"The House began debate and a vote was expected early this evening, with Republican leaders confident of winning over enough holdouts to pass their plan, which would make $900 billion in cuts, raise the debt ceiling for a few months, and come back for more of the same later. But Senate Democratic leaders said that if that happened they would waste no time rejecting the legislation.
"Leaders of both parties and in both chambers said that it was essential to avoid a default on the federal debt, but that was practically all they agreed on." From the NY Times, today, July 28, 2011.
So the question is why does Boehner want to pass a debt ceiling package that will not pass the Senate? Or to put this differently, why pass such a package when he knows it will not do anything and cannot do anything to get a deal done? Or, still differently, why is Boehner not interested in actually governing, but is content to "play games" or engage in gamesmanship?
And if you say this is strategy on Boehner's part, what is that strategy? What is to be gained as a result of this action?
And although I cannot answer these questions to my own satisfaction, I will say that the answers one provides depends upon how one understands the actions of our politicians. That is, if you think that Boehner's primary concern is actually governing according to a set of principles he deems fundamental, then his "strategy" is really no strategy at all. Rather, it is merely an action, known in advance to be futile, that is meant to endorse these principles, even though this endorsement will do nothing or have little or no consequences. However, if you consider the possibility that Boehner has over concerns, say, more parochial concerns, then it is possible to see this as a "strategy" that is meant achieve certain results. What results could Boehner want to achieve, if we exclude legislative consequences? Does he want to try to showup the President or the Senate, that is, the Democrats in the Senate by forcing them to vote this option down? That has a certain plausibility to it. But it should be asked, What does this achieve? Does this make it more likely that the Republicans will gain as a result of a Senate or presidential veto? At the present moment, the answer to this question would seem to be "No," because most the American people seem to want some kind of settlement, almost any kind of settlement, because they sense that this situation could be resolved rather easily if politicians would stop "playing politics."

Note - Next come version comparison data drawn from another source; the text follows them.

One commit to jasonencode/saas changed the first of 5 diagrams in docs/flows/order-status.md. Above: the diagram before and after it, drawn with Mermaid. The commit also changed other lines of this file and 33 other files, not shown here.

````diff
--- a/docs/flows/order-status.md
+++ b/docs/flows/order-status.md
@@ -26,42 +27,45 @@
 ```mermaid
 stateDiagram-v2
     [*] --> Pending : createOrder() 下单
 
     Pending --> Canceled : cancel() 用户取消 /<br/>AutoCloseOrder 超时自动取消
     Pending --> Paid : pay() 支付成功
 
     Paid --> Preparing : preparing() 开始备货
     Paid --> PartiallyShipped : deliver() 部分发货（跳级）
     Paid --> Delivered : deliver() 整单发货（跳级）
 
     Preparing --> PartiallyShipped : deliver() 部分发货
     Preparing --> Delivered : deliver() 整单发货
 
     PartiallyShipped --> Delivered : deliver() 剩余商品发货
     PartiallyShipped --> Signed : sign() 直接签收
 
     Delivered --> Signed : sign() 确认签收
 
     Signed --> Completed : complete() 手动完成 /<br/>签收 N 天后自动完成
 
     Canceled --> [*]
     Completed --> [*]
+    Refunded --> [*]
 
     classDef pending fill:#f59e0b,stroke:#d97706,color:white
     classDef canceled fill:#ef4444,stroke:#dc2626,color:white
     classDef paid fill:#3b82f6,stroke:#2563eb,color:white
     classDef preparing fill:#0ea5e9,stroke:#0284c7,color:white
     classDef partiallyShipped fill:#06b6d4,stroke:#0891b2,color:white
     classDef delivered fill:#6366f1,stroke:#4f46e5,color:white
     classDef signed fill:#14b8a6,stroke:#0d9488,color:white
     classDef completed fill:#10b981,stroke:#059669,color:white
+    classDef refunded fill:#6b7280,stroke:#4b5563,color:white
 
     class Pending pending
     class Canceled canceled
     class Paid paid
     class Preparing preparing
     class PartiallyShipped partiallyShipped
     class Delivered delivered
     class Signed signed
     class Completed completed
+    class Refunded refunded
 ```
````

So, it remains, at least to me, to be seen what Boehner is about, what his objectives are. And I would just point out that our commonly accepted understandings of how our politicians behave do not provide very persuasive explanations at this point. So, it would seem that whatever is going in D.C. right now, we don't really understand. And this in itself is interesting.